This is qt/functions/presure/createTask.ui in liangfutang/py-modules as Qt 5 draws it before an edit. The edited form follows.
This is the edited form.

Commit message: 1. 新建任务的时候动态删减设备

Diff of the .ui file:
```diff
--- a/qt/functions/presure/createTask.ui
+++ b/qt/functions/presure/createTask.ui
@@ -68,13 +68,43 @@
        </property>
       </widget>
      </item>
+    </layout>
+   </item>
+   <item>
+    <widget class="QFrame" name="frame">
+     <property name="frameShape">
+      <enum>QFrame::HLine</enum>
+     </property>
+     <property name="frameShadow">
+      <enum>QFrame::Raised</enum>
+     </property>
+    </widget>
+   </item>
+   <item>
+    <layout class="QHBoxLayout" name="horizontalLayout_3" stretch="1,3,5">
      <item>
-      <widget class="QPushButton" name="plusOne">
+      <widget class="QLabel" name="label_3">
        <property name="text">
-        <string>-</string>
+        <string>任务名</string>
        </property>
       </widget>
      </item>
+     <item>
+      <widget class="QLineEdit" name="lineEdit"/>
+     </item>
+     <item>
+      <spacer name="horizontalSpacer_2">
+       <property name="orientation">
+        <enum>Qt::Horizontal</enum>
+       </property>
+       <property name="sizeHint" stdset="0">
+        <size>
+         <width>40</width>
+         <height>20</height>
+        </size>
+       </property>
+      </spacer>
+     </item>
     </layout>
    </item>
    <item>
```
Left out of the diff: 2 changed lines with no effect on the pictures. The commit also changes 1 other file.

==

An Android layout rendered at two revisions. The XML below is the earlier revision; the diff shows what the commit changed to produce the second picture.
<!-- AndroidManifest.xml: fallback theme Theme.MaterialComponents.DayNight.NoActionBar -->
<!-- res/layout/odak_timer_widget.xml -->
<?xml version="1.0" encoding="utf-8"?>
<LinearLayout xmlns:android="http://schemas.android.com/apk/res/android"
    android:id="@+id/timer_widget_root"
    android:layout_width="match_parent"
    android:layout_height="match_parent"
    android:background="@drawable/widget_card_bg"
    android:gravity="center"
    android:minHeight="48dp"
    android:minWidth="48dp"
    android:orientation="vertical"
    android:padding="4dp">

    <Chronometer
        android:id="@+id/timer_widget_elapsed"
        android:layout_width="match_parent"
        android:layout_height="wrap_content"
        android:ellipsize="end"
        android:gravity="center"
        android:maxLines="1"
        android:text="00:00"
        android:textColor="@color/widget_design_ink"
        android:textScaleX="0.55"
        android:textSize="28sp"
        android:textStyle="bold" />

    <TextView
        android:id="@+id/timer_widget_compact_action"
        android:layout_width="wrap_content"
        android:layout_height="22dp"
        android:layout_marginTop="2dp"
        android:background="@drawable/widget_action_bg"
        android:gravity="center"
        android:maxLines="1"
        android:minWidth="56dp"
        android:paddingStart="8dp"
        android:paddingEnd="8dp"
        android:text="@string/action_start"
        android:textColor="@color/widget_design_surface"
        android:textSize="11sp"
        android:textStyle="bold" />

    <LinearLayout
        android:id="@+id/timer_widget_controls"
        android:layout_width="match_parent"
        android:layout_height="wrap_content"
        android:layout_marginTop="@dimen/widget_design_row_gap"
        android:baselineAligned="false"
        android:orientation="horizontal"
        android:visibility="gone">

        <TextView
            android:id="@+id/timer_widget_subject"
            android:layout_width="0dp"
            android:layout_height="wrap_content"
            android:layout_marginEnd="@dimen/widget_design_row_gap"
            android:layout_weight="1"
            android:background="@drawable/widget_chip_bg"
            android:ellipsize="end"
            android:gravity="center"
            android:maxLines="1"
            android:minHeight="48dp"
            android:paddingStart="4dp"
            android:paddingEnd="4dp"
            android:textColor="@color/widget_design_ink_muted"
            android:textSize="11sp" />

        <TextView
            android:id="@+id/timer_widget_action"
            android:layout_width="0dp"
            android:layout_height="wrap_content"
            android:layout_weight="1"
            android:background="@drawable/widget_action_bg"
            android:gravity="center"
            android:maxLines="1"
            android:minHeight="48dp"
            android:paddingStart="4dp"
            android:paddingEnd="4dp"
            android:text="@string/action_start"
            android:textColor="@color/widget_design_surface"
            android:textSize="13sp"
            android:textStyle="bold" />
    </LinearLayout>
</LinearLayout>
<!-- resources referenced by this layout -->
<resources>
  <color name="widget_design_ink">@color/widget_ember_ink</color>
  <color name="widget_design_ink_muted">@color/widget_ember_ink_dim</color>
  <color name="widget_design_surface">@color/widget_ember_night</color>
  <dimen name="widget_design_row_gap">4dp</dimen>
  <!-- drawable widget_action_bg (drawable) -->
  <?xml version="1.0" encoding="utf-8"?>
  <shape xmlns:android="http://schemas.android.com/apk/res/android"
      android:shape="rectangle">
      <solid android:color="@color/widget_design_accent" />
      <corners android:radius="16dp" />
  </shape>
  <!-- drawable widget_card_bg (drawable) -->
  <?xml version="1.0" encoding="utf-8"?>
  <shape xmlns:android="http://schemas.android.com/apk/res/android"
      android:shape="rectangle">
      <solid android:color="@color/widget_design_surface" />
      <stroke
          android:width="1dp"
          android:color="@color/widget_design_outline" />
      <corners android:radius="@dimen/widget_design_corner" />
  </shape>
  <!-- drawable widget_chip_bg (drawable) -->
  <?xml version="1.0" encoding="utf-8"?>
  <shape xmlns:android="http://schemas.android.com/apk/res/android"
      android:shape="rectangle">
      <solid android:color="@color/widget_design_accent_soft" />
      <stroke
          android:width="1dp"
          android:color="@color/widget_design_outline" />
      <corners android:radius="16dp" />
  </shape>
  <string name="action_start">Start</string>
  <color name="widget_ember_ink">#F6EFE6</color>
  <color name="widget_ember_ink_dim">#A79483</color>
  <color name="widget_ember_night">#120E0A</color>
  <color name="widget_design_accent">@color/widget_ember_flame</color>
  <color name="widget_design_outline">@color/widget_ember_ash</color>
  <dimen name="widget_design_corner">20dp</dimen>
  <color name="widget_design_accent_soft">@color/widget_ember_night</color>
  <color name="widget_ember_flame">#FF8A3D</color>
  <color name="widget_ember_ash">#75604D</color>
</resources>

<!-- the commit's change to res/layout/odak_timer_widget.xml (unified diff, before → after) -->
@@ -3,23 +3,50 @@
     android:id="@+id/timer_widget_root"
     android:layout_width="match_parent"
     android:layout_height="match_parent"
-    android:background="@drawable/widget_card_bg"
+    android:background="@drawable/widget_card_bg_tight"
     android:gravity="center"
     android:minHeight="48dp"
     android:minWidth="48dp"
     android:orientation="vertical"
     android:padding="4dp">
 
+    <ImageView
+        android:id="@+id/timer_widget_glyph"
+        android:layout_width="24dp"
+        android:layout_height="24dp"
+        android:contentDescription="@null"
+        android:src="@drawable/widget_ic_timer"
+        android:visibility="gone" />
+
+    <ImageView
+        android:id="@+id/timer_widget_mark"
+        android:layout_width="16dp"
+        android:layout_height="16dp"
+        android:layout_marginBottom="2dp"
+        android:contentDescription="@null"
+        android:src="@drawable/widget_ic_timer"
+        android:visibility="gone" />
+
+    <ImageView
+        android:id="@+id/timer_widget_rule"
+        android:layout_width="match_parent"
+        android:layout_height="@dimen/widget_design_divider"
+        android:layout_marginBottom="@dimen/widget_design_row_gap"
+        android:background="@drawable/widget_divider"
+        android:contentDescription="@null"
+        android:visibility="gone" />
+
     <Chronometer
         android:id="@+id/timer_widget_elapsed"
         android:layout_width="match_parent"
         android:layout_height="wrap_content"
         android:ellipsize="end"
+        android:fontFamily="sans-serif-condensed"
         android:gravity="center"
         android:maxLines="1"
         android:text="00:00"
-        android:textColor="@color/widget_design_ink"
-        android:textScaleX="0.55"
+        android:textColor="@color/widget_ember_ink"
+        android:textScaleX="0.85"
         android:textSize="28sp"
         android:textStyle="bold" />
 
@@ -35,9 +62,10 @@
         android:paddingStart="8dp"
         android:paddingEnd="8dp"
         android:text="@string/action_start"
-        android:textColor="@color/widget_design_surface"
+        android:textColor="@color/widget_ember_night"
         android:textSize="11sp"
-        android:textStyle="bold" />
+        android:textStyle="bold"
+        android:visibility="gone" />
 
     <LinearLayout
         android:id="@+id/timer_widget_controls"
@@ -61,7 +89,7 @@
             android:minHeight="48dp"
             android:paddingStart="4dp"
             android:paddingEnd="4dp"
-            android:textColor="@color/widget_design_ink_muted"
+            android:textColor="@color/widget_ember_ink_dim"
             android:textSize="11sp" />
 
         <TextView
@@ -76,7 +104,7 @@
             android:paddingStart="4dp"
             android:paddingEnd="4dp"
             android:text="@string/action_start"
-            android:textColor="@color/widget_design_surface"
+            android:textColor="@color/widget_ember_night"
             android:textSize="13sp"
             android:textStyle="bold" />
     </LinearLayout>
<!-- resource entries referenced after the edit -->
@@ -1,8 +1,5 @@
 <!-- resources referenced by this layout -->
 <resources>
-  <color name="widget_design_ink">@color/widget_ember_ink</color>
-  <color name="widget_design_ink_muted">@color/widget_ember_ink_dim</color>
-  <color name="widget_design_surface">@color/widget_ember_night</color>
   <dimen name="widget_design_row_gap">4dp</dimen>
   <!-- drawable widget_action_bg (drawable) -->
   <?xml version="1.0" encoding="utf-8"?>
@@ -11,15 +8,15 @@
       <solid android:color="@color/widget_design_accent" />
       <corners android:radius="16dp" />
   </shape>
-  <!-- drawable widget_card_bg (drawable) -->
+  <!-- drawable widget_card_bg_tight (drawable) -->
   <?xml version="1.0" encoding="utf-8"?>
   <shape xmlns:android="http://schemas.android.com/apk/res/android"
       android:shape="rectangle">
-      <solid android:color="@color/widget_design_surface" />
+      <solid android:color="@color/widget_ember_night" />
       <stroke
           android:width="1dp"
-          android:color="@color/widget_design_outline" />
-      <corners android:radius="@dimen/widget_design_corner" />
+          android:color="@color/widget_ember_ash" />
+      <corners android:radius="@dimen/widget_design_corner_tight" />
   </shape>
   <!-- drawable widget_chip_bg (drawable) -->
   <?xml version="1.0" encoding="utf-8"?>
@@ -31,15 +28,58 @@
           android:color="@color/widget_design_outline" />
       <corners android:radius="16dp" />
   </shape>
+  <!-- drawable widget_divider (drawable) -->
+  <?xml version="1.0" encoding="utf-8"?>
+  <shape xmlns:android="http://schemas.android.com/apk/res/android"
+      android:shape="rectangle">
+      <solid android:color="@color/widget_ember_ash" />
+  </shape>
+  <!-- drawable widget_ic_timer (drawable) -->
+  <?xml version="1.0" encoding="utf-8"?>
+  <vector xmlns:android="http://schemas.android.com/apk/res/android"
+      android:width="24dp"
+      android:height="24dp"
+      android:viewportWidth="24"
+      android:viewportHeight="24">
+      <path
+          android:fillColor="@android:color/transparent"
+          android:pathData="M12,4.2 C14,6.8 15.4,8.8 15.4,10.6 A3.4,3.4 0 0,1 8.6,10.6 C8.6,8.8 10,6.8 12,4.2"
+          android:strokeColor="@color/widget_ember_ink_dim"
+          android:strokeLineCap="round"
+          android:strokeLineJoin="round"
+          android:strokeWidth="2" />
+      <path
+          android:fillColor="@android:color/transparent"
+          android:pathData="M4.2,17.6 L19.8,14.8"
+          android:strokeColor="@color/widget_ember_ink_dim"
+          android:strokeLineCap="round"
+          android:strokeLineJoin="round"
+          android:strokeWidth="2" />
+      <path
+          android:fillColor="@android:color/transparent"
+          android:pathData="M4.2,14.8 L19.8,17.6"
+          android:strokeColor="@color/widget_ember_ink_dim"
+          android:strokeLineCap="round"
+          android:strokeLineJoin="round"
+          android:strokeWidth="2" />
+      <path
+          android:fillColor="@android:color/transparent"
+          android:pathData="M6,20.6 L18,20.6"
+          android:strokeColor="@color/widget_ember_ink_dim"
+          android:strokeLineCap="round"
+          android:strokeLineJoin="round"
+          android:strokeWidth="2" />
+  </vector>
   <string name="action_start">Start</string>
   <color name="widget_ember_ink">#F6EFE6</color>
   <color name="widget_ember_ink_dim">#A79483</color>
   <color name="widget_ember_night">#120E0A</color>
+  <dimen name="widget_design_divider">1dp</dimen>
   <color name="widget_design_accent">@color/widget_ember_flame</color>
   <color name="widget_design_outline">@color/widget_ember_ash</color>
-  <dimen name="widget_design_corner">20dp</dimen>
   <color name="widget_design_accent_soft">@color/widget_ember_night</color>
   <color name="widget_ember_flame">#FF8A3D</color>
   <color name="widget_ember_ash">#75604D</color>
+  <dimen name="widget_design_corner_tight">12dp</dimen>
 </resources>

| Required work |
From the records above, give again exactly the lines running from the line with "This is qt/functions/presure/createTask.ui" to the line with "Left out of", inclusive.

| Written answer |
This is qt/functions/presure/createTask.ui in liangfutang/py-modules as Qt 5 draws it before an edit. The edited form follows.
This is the edited form.

Commit message: 1. 新建任务的时候动态删减设备

Diff of the .ui file:
```diff
--- a/qt/functions/presure/createTask.ui
+++ b/qt/functions/presure/createTask.ui
@@ -68,13 +68,43 @@
        </property>
       </widget>
      </item>
+    </layout>
+   </item>
+   <item>
+    <widget class="QFrame" name="frame">
+     <property name="frameShape">
+      <enum>QFrame::HLine</enum>
+     </property>
+     <property name="frameShadow">
+      <enum>QFrame::Raised</enum>
+     </property>
+    </widget>
+   </item>
+   <item>
+    <layout class="QHBoxLayout" name="horizontalLayout_3" stretch="1,3,5">
      <item>
-      <widget class="QPushButton" name="plusOne">
+      <widget class="QLabel" name="label_3">
        <property name="text">
-        <string>-</string>
+        <string>任务名</string>
        </property>
       </widget>
      </item>
+     <item>
+      <widget class="QLineEdit" name="lineEdit"/>
+     </item>
+     <item>
+      <spacer name="horizontalSpacer_2">
+       <property name="orientation">
+        <enum>Qt::Horizontal</enum>
+       </property>
+       <property name="sizeHint" stdset="0">
+        <size>
+         <width>40</width>
+         <height>20</height>
+        </size>
+       </property>
+      </spacer>
+     </item>
     </layout>
    </item>
    <item>
```
Left out of the diff: 2 changed lines with no effect on the pictures. The commit also changes 1 other file.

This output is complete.